This set-up is all that is necessary to accomplish Le Fay’s agenda, but the dialogue is still ridden with political commentary that often became distracting and somewhat preachy.

For example comparisons between the novel’s presidential candidate and infamous bigot Walter Zanus and the campaign and platform of the current U.S. president are beaten into the ground. It’s clear who and what Zanus represents from the moment his character is introduced in a viral video, so the reiteration of these comparisons — and, let’s be frank, the name Walter Zanus — are crude and off-putting in a novel that otherwise retains the moral and intellectual high ground.

It is my opinion that if the politics took a subtler, backseat role to the story, the message of “Ahe’ey” would reach larger audiences.

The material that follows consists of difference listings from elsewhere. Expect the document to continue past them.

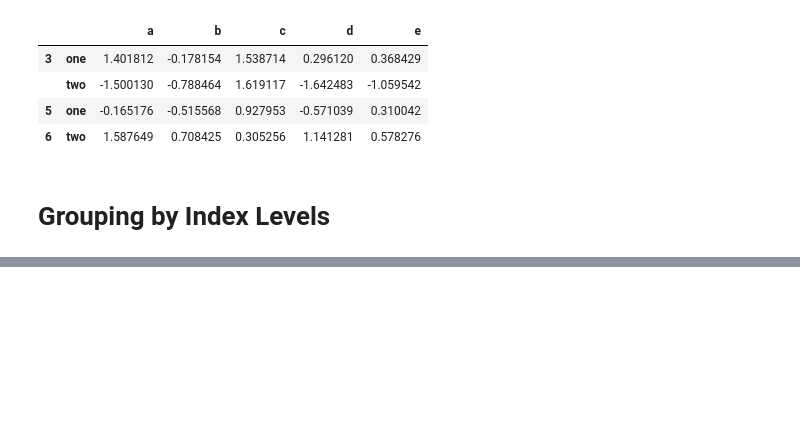
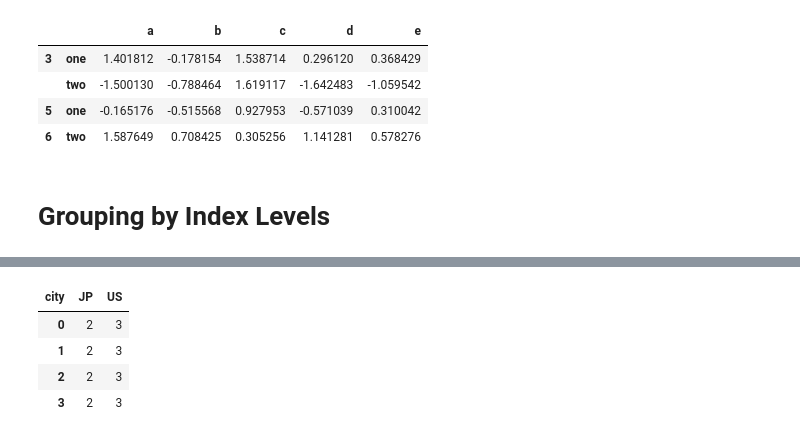
Before and after one commit to ArslanAmanov/Data-Science-Foundations-, a Jupyter notebook: Python for Data Analyses O'reilly_book/ch9_data_aggregation_and_group_ops.ipynb, the cells around one changed output, grey strips where cells are left out. Cells and saved outputs as stored; diff of their text form; code cells hidden in the pictures; blank space fills up the shorter version.

```diff
--- a/Python for Data Analyses O'reilly_book/ch9_data_aggregation_and_group_ops.ipynb
+++ b/Python for Data Analyses O'reilly_book/ch9_data_aggregation_and_group_ops.ipynb
@@ -298,0 +325,8 @@ people.groupby([len, key_list]).min() # group people by len and key_list and com
+# %%
+hier_df.groupby(level='city', axis=1).count() # group hier_df by level = 'city' and axis = 1 and compute count
+# %% [output]
+| city | JP | US |
+| 0 | 2 | 3 |
+| 1 | 2 | 3 |
+| 2 | 2 | 3 |
+| 3 | 2 | 3 |
```
Also changed, not shown: parts of 4 cells of this notebook.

The story speaks for itself; Morgan is every feminist bookworm’s dream come true. She practically echoed my thoughts on her romance, and by extension that of every fantasy femme fatale, as she struggled to maintain her ideals and self-respect and yet still give grace to the man with whom she is falling in love.

“Ahe’ey” is engaging and well-paced, with interesting characters and rich, colorful fantasy. The dialogue occasionally sounds canned or rehearsed, but if the characters were allowed to shine through the political agenda, they could easily develop more natural relationships and conversations. They’re so close as it is.

I give “Ahe’ey” 4.5/5 stars for its powerful message and high ideals, and hope that the story guides many young men and women to the same philosophies.

“Ahe’ey” was officially released to the world today, and can be found on Amazon and Barnes & Noble.

XX. Shelby Jo